The online media industry has historically used quantity as the main success indicator—where “who has more unique visitors?” mattered most. The market has seen monthly stats as the principal metric. Consequently a unique user who visited a site five times a day, and spent an hour in total, was placed on par with a user who visited once a month and stayed for five seconds.
However, what value does the latter user have for advertisers? What is the probability that a user who sees an ad for one second will notice, absorb and ultimately make a conversion compared with a user who is exposed to the ad for X minutes? Is this interpretation of data consistent with modern digital trends in an environment where everyone seeks to minimize acquisition costs and the media fights for users’ attention? Of course not.
Quality over Quantity
It is essential for online media and advertisers to stop looking at users from the quantity point of view only, and look deeper into quality, with metrics such as time spent and visitor bounce rate. What is more important?: ten visitors who enter your store only to leave in three seconds, or one visitor who comes to browse your shelves for an hour, adds items to the cart and completes a purchase?
Media relying on display ads not only tend to compete in terms of monthly visitors, they also pass on more and more money to Facebook, from which they buy cheap clicks. They optimize their sites and publishing strategies to generate maximum impressions. The result is high bounce rates, short time spent and dependency on Facebook and Google. As far as their clients are concerned, such publishers generate impressions, and that’s it. But as users hardly see the campaigns for more than a split second, marketing specialists struggle with high conversion costs.
What would happen if we chose quality as the determining factor?
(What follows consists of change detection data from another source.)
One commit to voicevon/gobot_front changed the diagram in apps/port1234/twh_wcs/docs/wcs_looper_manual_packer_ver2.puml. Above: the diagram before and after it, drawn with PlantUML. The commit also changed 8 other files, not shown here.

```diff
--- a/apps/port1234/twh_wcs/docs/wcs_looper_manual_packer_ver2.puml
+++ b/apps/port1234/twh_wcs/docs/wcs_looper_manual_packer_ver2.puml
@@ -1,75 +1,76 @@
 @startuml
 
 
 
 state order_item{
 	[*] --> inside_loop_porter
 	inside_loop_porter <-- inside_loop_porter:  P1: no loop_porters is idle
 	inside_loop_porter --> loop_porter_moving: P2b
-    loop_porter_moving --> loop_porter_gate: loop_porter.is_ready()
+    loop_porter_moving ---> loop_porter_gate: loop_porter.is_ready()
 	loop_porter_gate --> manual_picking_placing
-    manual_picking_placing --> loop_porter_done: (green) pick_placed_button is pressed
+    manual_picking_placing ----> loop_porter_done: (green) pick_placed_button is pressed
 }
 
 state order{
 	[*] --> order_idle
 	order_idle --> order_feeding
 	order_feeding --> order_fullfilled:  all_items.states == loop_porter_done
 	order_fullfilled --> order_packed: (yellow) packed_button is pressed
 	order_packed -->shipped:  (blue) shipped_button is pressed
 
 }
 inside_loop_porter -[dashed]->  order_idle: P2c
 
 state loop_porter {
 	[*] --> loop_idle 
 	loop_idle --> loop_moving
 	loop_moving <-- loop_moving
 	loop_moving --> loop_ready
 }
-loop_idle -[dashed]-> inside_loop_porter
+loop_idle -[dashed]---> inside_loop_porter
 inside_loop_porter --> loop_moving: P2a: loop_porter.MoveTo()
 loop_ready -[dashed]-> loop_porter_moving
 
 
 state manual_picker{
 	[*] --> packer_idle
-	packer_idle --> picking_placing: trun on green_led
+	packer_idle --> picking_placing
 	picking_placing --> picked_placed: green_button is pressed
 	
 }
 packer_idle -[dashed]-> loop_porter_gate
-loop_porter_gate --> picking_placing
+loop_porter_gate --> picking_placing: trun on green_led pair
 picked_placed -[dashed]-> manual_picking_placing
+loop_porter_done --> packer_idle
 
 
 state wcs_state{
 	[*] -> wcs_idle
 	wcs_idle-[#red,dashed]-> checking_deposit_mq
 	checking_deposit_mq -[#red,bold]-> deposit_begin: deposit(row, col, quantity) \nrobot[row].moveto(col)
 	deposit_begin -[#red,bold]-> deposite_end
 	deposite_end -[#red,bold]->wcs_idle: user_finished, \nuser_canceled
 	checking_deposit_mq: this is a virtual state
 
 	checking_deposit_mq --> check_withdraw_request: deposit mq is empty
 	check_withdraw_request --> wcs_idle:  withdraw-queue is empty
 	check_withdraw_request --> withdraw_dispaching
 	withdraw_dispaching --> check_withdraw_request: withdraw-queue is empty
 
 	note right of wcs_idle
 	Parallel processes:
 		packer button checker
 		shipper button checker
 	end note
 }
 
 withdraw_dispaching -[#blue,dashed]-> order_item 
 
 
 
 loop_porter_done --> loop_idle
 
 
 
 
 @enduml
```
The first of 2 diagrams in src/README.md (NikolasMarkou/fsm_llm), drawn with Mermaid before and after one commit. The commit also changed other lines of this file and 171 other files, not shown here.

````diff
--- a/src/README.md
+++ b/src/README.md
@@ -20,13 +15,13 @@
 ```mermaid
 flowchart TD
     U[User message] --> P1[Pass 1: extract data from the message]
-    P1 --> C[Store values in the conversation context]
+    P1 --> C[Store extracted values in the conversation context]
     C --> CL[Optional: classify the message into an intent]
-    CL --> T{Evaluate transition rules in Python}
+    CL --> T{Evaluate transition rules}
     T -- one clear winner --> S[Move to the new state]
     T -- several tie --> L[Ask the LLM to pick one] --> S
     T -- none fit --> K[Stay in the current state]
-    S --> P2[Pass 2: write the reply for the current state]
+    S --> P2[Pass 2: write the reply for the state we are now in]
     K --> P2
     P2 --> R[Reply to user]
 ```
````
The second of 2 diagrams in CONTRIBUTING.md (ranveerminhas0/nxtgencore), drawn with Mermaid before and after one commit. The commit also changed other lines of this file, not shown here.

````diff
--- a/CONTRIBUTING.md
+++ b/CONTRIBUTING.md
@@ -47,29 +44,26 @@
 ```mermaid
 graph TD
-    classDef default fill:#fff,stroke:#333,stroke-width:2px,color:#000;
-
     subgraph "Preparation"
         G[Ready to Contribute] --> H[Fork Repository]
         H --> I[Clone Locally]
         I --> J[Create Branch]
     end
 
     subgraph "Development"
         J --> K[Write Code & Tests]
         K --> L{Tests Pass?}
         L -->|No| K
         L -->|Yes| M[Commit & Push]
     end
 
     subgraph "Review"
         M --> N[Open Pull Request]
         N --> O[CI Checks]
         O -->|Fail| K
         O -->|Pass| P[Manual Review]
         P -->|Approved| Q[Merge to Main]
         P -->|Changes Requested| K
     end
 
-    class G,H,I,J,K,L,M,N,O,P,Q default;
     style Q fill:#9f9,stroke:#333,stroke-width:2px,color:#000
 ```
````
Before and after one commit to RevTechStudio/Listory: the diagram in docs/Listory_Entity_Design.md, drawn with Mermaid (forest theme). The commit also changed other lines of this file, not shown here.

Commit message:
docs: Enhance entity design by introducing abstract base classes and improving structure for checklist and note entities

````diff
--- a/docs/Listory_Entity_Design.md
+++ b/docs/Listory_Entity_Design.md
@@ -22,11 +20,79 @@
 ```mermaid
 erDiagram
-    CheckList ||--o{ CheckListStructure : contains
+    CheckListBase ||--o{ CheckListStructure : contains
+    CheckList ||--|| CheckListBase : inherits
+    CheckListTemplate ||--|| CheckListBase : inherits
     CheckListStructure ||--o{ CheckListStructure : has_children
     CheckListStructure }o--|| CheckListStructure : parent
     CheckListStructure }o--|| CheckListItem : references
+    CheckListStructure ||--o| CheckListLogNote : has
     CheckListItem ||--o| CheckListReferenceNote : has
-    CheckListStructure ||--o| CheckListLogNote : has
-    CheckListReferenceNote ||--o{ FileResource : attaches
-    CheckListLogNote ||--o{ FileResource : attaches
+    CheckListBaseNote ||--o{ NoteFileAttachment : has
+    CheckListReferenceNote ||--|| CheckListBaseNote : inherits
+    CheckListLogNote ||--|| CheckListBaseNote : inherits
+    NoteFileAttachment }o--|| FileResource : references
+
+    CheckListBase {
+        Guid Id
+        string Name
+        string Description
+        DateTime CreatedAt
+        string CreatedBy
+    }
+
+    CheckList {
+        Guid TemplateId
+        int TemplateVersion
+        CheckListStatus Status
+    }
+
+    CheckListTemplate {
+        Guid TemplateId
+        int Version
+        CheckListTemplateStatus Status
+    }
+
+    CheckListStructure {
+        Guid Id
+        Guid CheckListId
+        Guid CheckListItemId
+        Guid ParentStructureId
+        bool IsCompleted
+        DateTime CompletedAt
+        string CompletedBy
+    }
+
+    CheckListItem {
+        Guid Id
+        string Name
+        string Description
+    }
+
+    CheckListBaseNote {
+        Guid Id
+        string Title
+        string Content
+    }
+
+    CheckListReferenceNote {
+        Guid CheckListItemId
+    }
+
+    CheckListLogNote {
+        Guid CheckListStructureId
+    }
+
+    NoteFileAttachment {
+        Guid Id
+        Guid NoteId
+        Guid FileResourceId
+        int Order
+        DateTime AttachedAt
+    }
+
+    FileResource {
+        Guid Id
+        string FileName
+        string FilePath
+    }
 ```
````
What if the most relevant metric was time spent on site and clients purchased display seconds instead of impressions?
In time-based marketing, users would see less click-baiting headlines and more interesting content, since publishers would focus on quality and engagement. This strategy would increase users’ trust in the media and consequently boost direct traffic, as users would be more motivated to look for quality content directly on media sites.
Media owners would also make more money. By introducing time slots, such as 10/15/30 seconds, media would be able to monetize their quality visitors better. They would sell more slots and a particular page wouldn’t be all taken by a single banner.
Advertisers would also benefit from guaranteed visibility. They would only pay for what users actually see, not for below-the-fold formats that will never be shown, or for banners displayed just a second. Marketing specialists would achieve better results and increase their trust in this type of advertising.
At the same time, time-based marketing would motivate publishers to invest in developing new formats, for example, content marketing and native advertising. These types of articles and videos are popular among users, and they generate significantly higher engagement, more time spent and lower bounce rate than display ads. Users don’t block native advertising, and advertisers are willing to pay more for a format which brings better visibility and higher conversion rates.
Time for Change
Unique users rankings and display-based pricing haven’t changed for the last ten years. Meanwhile, the Internet has moved on. We have so much content and so many options that we got spoiled. We are able to measure and evaluate data exactly in real time. Clients ask about conversion rates, track and compare the effectivity of different formats. If we switch focus from quantity to quality our industry will create more value for both users and advertisers. And we would become less dependent of platforms like Facebook and Google, taking the lion’s share of all digital advertising budgets.
Filip Kuna, Country Manager Strossle Slovakia